* Problem requirements: A line belongs in the answer only if it contains the word "Ball"; copy every such line from the listing below.

-- Opening Marker --

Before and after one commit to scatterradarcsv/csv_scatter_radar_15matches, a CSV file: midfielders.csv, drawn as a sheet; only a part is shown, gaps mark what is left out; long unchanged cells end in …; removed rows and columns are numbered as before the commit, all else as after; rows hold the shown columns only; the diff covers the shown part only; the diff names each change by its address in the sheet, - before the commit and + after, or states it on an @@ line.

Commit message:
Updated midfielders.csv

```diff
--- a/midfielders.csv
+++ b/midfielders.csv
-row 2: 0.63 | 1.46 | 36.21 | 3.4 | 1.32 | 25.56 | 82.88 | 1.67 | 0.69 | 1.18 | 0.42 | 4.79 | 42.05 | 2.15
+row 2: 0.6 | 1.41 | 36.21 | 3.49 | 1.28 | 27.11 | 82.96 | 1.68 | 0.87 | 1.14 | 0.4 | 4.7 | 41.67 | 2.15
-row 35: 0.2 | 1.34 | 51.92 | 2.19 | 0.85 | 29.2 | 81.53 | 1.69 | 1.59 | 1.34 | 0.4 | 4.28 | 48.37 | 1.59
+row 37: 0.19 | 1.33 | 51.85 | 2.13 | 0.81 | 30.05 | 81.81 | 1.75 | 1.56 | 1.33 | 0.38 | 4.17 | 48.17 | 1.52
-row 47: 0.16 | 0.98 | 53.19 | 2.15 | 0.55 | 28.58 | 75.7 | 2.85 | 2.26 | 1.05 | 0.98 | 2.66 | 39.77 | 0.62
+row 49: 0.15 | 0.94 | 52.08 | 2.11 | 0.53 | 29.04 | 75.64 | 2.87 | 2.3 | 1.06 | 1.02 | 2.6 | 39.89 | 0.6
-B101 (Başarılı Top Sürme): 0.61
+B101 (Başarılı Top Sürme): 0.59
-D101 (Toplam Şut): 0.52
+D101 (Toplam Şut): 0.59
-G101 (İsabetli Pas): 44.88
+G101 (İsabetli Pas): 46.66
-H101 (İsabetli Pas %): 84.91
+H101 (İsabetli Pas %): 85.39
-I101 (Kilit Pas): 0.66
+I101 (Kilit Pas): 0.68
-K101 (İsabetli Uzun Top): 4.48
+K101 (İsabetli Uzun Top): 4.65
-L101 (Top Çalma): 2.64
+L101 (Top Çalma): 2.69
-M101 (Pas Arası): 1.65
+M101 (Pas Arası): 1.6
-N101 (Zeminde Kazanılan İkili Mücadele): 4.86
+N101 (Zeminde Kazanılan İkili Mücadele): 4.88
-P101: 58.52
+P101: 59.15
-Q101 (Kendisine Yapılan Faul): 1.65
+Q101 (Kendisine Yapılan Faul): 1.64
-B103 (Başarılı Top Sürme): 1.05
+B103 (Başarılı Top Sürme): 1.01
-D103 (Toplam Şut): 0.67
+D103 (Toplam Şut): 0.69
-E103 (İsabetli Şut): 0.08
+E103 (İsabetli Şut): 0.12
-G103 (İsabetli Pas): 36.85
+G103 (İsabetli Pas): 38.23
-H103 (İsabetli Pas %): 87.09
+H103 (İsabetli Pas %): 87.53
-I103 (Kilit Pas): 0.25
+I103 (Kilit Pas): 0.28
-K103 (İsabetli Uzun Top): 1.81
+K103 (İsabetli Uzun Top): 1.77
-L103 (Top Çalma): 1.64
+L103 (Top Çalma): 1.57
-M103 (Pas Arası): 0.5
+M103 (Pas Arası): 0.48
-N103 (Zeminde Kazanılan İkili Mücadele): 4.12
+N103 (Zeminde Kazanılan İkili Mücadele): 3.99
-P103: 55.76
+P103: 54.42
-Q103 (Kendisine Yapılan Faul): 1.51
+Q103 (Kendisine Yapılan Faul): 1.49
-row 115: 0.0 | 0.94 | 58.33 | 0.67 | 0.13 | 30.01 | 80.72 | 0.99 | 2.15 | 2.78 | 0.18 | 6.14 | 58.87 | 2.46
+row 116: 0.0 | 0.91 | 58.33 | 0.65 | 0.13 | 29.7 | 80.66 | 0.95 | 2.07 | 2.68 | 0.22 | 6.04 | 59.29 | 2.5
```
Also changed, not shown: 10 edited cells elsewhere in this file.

-- Closing Marker --
-- Opening Marker --

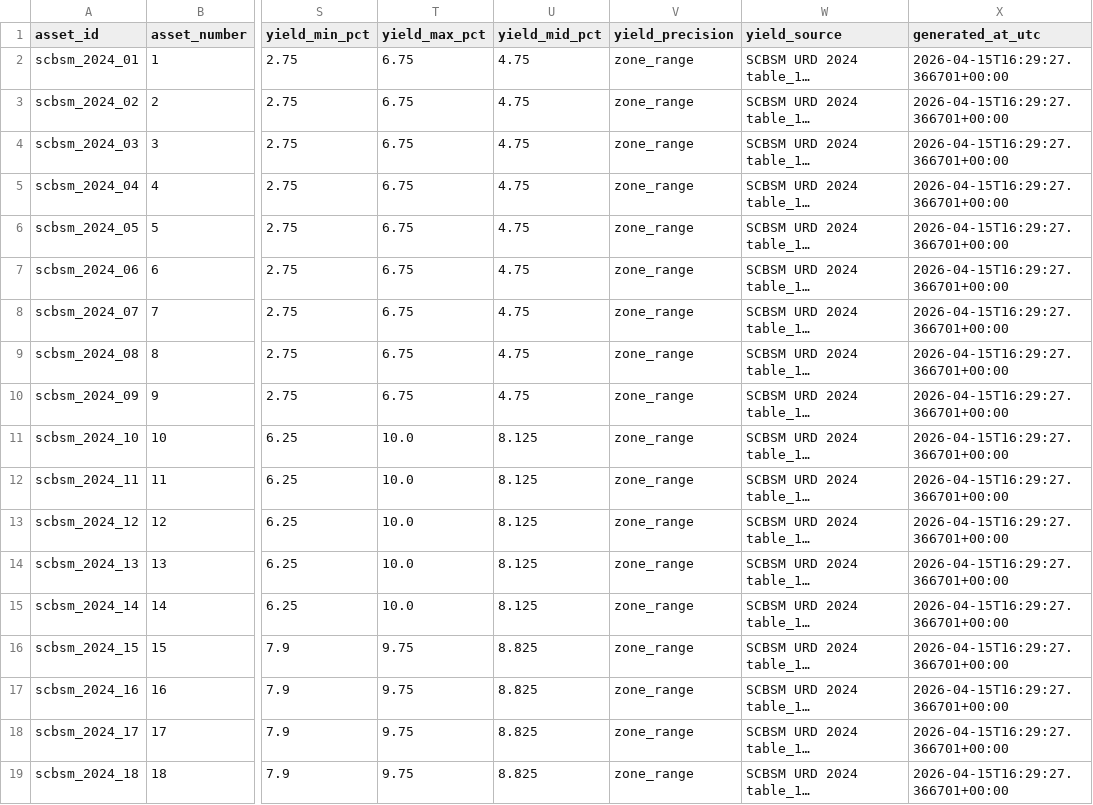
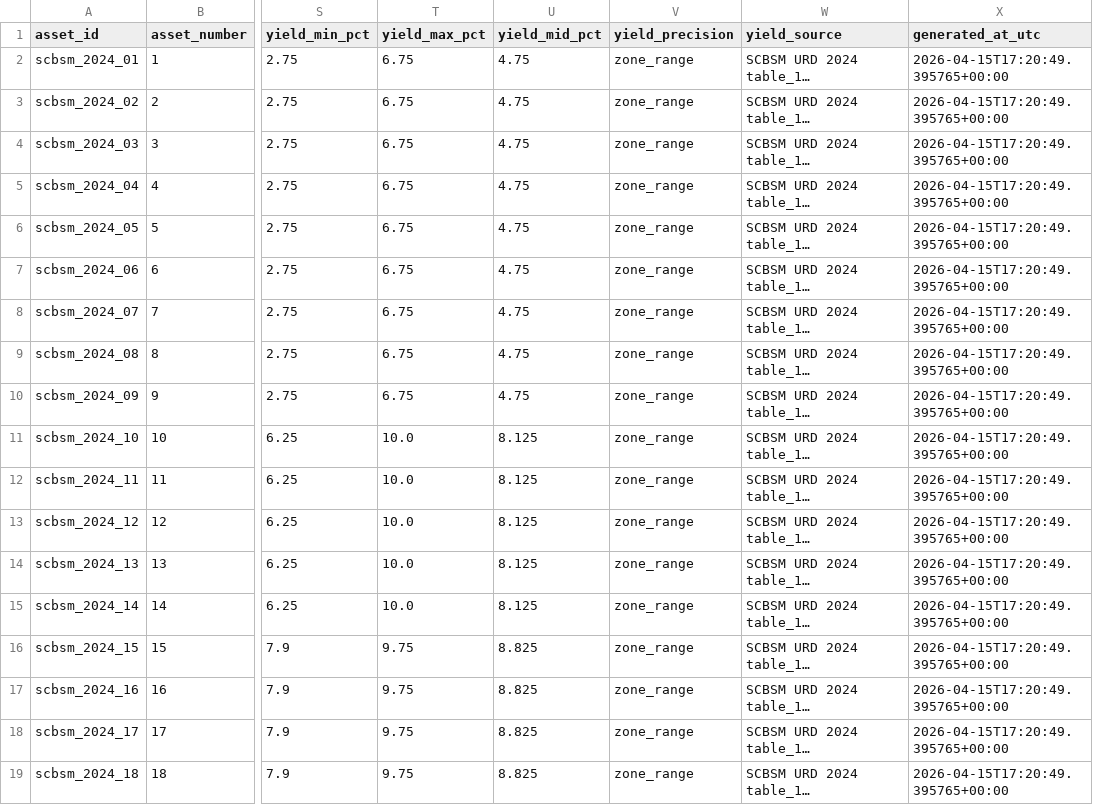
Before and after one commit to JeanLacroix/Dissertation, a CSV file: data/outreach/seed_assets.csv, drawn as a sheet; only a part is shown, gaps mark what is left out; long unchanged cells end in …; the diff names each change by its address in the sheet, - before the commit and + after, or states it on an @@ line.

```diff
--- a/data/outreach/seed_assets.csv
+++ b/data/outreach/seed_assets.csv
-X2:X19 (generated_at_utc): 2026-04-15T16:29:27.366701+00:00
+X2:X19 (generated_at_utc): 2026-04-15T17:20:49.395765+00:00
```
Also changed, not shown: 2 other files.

-- Closing Marker --
-- Opening Marker --

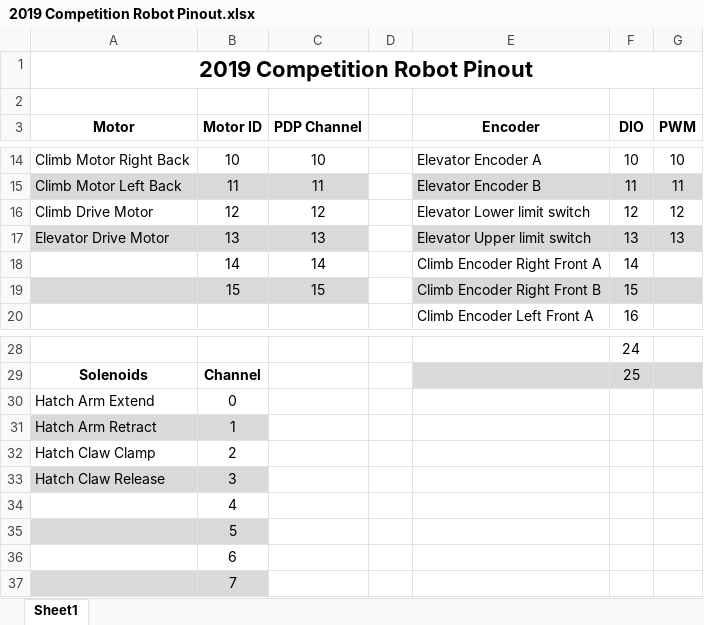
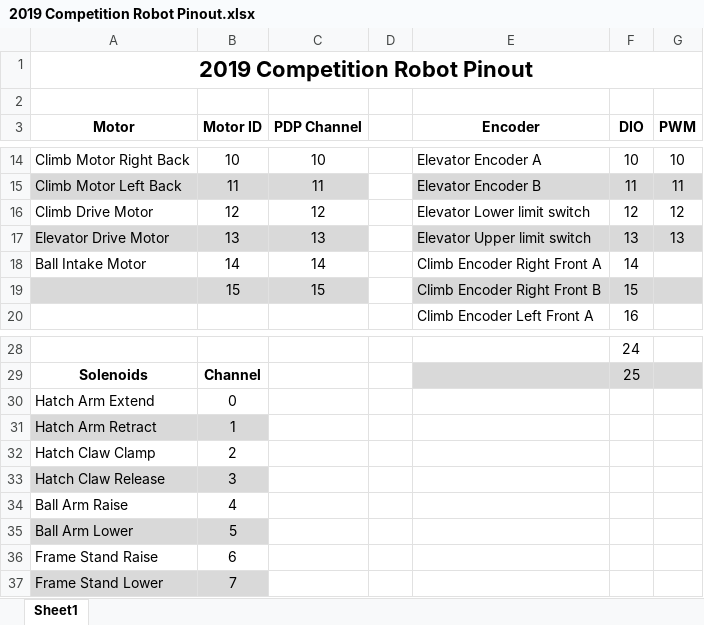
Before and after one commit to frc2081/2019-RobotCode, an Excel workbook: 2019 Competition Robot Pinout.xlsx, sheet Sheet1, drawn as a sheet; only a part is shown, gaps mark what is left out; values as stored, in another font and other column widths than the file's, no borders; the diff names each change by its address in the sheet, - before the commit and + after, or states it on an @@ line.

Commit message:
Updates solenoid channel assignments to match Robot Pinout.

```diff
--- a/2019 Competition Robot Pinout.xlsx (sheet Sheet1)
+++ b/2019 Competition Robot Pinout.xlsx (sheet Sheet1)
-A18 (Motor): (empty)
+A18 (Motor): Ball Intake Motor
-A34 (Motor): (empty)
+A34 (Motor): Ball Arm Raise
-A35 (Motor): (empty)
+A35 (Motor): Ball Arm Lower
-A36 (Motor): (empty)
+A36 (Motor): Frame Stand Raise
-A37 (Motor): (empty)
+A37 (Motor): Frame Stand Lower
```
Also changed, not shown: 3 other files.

-- Closing Marker --

* Answer:
+A18 (Motor): Ball Intake Motor
+A34 (Motor): Ball Arm Raise
+A35 (Motor): Ball Arm Lower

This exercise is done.